**EXERCISE DIRECTIONS**. Match the string "instrument" against each line below, and copy every line that matches.
═════ INPUT
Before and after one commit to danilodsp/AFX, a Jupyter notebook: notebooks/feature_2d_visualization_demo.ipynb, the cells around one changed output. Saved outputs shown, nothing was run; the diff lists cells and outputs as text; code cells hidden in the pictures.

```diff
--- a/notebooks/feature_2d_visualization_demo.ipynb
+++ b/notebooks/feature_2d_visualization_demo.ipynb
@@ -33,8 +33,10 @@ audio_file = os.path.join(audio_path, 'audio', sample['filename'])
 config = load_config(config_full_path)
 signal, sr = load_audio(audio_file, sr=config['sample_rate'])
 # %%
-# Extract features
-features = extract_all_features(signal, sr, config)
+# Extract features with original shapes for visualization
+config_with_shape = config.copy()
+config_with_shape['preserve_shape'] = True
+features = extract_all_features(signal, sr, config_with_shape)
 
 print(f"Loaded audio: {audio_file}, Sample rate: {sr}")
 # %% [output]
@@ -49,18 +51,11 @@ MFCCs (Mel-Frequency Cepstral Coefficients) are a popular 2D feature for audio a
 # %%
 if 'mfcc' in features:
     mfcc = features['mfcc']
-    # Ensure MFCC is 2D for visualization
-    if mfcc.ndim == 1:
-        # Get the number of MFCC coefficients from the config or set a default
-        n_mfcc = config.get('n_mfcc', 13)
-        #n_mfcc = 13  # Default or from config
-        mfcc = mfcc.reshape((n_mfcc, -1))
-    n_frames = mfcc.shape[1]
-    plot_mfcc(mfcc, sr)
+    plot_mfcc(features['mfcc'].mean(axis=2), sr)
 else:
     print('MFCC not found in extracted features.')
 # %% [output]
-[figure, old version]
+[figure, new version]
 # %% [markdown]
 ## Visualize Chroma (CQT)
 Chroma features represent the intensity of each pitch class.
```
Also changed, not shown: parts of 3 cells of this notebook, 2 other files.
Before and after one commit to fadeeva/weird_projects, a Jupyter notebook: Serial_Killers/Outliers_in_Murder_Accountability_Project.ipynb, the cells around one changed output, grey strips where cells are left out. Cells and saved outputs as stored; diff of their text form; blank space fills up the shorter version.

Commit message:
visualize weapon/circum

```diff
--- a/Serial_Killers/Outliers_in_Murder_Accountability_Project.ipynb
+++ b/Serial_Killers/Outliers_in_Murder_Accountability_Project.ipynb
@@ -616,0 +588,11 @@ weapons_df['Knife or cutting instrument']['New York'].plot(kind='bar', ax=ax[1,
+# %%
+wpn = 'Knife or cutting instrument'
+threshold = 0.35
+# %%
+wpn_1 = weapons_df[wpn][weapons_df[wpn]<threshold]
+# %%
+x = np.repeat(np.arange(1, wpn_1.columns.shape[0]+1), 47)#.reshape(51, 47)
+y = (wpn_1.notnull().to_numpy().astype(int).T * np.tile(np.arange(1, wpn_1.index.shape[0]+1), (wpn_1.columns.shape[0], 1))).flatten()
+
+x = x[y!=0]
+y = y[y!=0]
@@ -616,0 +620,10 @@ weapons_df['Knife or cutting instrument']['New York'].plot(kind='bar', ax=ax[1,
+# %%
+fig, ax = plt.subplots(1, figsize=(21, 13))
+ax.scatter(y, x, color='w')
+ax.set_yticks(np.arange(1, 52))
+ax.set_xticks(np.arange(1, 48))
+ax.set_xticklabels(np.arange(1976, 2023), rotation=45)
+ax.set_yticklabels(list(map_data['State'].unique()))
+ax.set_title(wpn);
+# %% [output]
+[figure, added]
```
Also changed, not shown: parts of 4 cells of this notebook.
══════════
**FINAL ANSWER**.
@@ -616,0 +588,11 @@ weapons_df['Knife or cutting instrument']['New York'].plot(kind='bar', ax=ax[1,
+wpn = 'Knife or cutting instrument'
@@ -616,0 +620,10 @@ weapons_df['Knife or cutting instrument']['New York'].plot(kind='bar', ax=ax[1,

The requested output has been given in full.